During his lifetime, the German émigré political philosopher Leo Strauss was barely noticed, except by students at the University of Chicago.
There are people who enter our lives, enrich our minds and inspire our hearts even though we barely know them. Yeshiva’s Norman Lamm has for decades played such a role in my life.
Outgoing British chief rabbi Jonathan Sacks seeks to achieve a union between science and religion in his latest book. Maybe he should have set his sights a little bit lower.
Baruch Spinoza was born in Amsterdam in 1632, the son of Portuguese Marranos (or conversos, or crypto-Jews) who had fled the Inquisition.
The array of uses and misuses of Baruch Spinoza, perhaps Judaism’s most-famed heretic, is testimony to the boundlessness of the human imagination.
A new memoir about Lithuania and the Holocaust is little more than a confusing collage of wide-eyed postcards from a land whose history the author struggles, and mostly fails, to decipher.
A new book details how Orthodox rabbis dealt with questions stemming from 9/11. One major project involved permitting wives of victims to remarry.
The chasidim are not easy to understand. Chasidic mystical theology is extremely difficult to master. Moreover, aside from the Lubavitch sect, chasidic society is almost hermetically sealed, and chasidic writings — composed in an arcane rabbinic Hebrew, laced with talmudic Aramaic and obscure kabbalistic references — are comprehensible only to serious students of both rabbinic literature and the kabbala. If only for these reasons, Rabbi Norman Lamm’s new English anthology of chasidic texts is a truly important contribution to Jewish learning.
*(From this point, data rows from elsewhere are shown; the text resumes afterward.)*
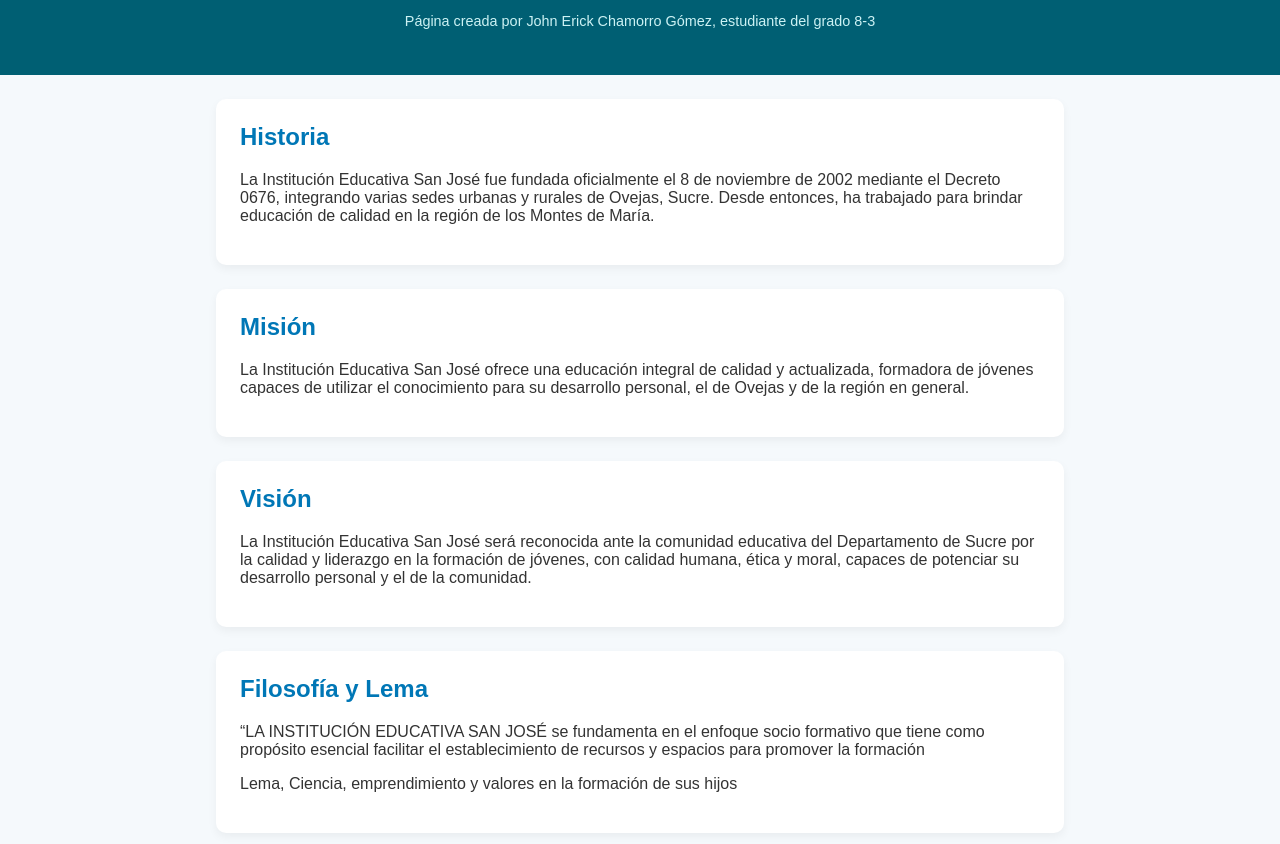
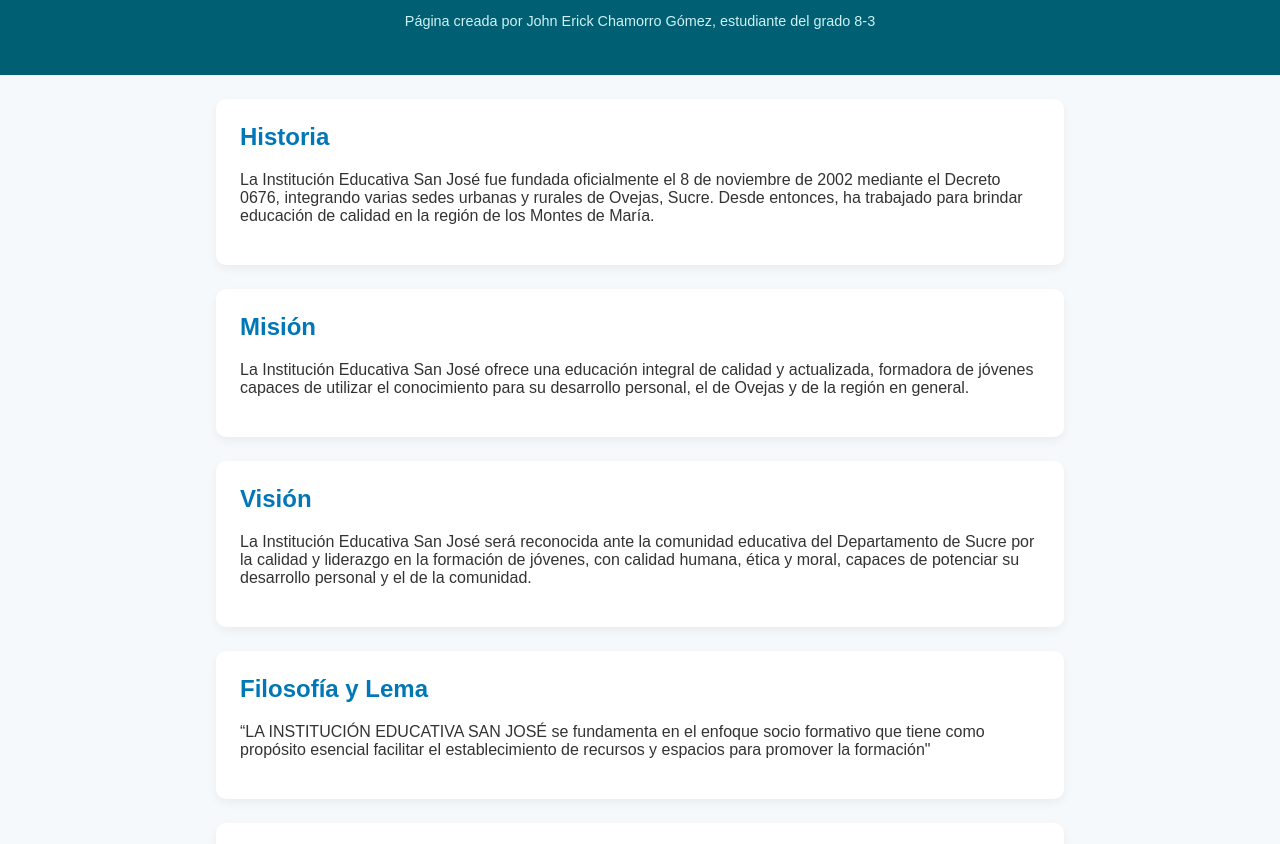
Before and after one commit to johnerickchamorrogomez/I.E.-SAN-JOS-, a plain HTML site: page index_actualizado.html in a window 1280 px wide. Shown: the part 106-950 px from the top of the page. Drawn offline with Linux system fonts and the light colour scheme.

Commit message:
Update index_actualizado.html

```diff
--- a/index_actualizado.html
+++ b/index_actualizado.html
@@ -30,8 +30,8 @@
 
   <section>
     <h2>Filosofía y Lema</h2>
-    <p>“LA INSTITUCIÓN EDUCATIVA SAN JOSÉ se fundamenta en el enfoque socio formativo que tiene como propósito esencial facilitar el establecimiento de recursos y espacios para promover la formación </p>
-    </p> Lema, Ciencia, emprendimiento y valores en la formación de sus hijos </p>
+    <p>“LA INSTITUCIÓN EDUCATIVA SAN JOSÉ se fundamenta en el enfoque socio formativo que tiene como propósito esencial facilitar el establecimiento de recursos y espacios para promover la formación"</p>
+
   </section>
 
   <section>
```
Chaim Nachman Bialik was not simply the bard of the modern Jewish national awakening. He was more than just the poetic voice of Zionism. He wrote of the Jews’ yearning for Zion, but also of the yearning for love; the awe of nature, the universal, desperate human search for transcendence. Above all else, Bialik captured exquisitely the pains and joys, the terror and excitement, of being a Jew in modern times.
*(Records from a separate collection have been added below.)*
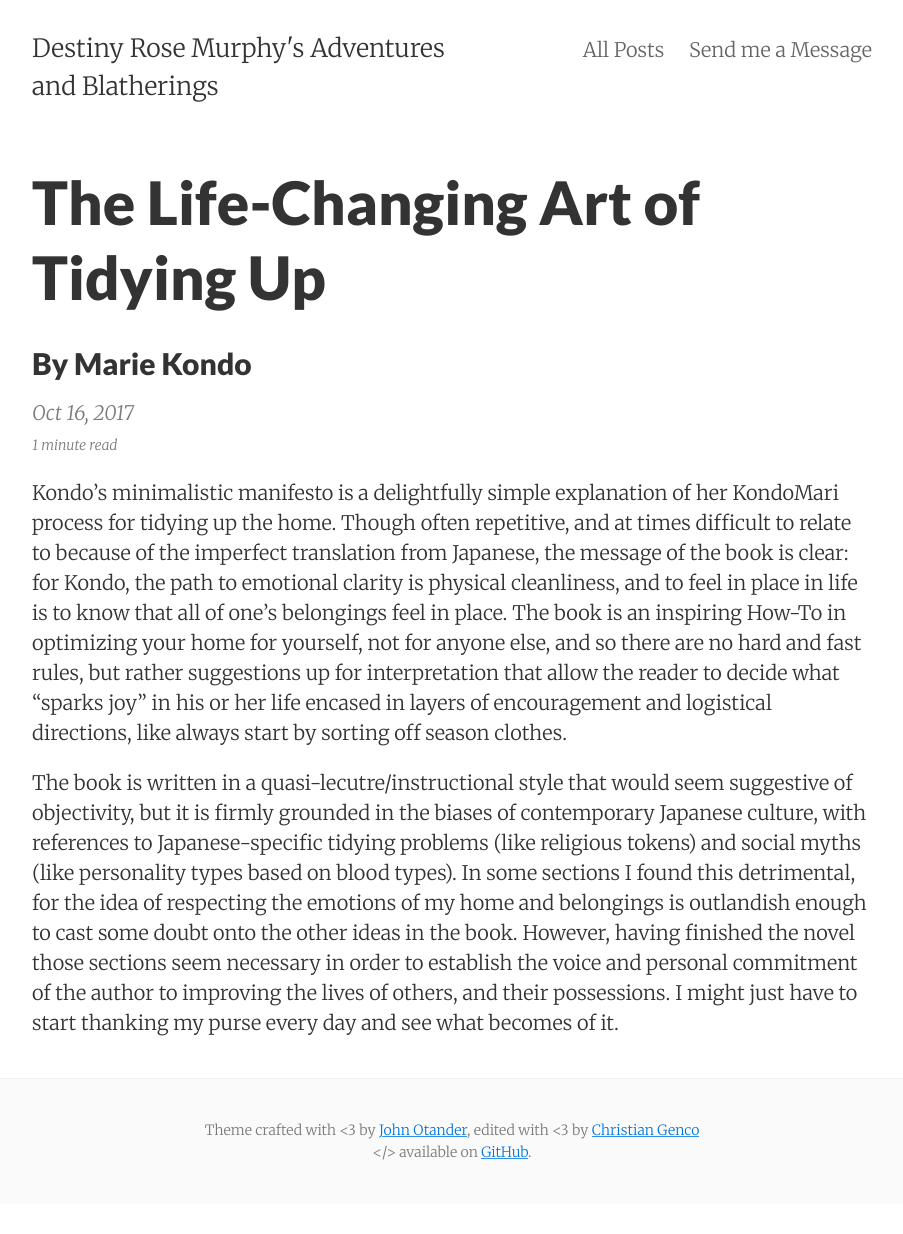
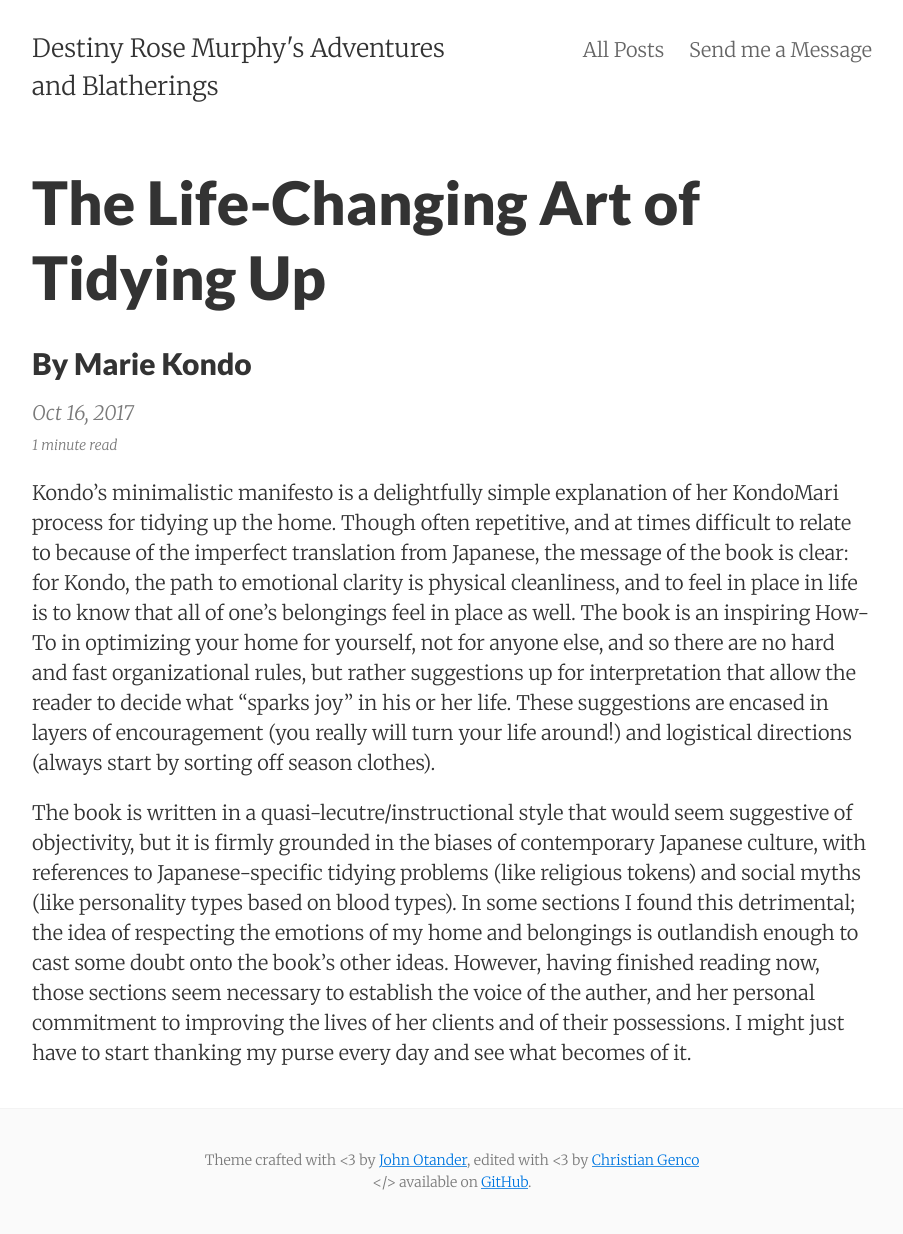
Before and after one commit to DestinyRoseMurphy/DestinyRoseMurphy.github.io, a Jekyll site: the page built from _details/2017-10-16-The-Life-Changing-Art-of-Tidying-Up.md, in a window 1280 px wide. Shown: the whole page, without its empty margins (188-1091 px from the left). Built offline with Jekyll 4.4.1, drawn with Linux system fonts in a browser that asks for light colours; before the commit the page ends 1204 px from its top, so only the background shows below that.

Commit message:
Edited tidying post

```diff
--- a/_details/2017-10-16-The-Life-Changing-Art-of-Tidying-Up.md
+++ b/_details/2017-10-16-The-Life-Changing-Art-of-Tidying-Up.md
@@ -5,6 +5,6 @@ date:       2017-10-16
 author:    "By Marie Kondo"
 ---
 
-Kondo’s minimalistic manifesto is a delightfully simple explanation of her KondoMari process for tidying up the home. Though often repetitive, and at times difficult to relate to because of the imperfect translation from Japanese, the message of the book is clear: for Kondo, the path to emotional clarity is physical cleanliness, and to feel in place in life is to know that all of one’s belongings feel in place. The book is an inspiring How-To in optimizing your home for yourself, not for anyone else, and so there are no hard and fast rules, but rather suggestions up for interpretation that allow the reader to decide what “sparks joy” in his or her life encased in layers of encouragement and logistical directions, like always start by sorting off season clothes.
+Kondo’s minimalistic manifesto is a delightfully simple explanation of her KondoMari process for tidying up the home. Though often repetitive, and at times difficult to relate to because of the imperfect translation from Japanese, the message of the book is clear: for Kondo, the path to emotional clarity is physical cleanliness, and to feel in place in life is to know that all of one’s belongings feel in place as well. The book is an inspiring How-To in optimizing your home for yourself, not for anyone else, and so there are no hard and fast organizational rules, but rather suggestions up for interpretation that allow the reader to decide what “sparks joy” in his or her life. These suggestions are encased in layers of encouragement (you really will turn your life around!) and logistical directions (always start by sorting off season clothes).
 
-The book is written in a quasi-lecutre/instructional style that would seem suggestive of objectivity, but it is firmly grounded in the biases of contemporary Japanese culture, with references to Japanese-specific tidying problems (like religious tokens) and social myths (like personality types based on blood types). In some sections I found this detrimental, for the idea of respecting the emotions of my home and belongings is outlandish enough to cast some doubt onto the other ideas in the book. However, having finished the novel those sections seem necessary in order to establish the voice and personal commitment of the author to improving the lives of others, and their possessions. I might just have to start thanking my purse every day and see what becomes of it.
+The book is written in a quasi-lecutre/instructional style that would seem suggestive of objectivity, but it is firmly grounded in the biases of contemporary Japanese culture, with references to Japanese-specific tidying problems (like religious tokens) and social myths (like personality types based on blood types). In some sections I found this detrimental; the idea of respecting the emotions of my home and belongings is outlandish enough to cast some doubt onto the book's other ideas. However, having finished reading now, those sections seem necessary to establish the voice of the auther, and her personal commitment to improving the lives of her clients and of their possessions. I might just have to start thanking my purse every day and see what becomes of it.
```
“Beyond Reasonable Doubt,” an elaborate sequel to “We Have Reason To Believe,” is a learned and compelling argument for an enlightened form of traditional Judaism that Rabbi Jacobs has dubbed “liberal supernaturalism.” The liberal supernaturalist is a Jew who adheres faithfully to Jewish law and tradition in the belief that it is divinely inspired, but who at the same time cannot blithely ignore the findings of historians.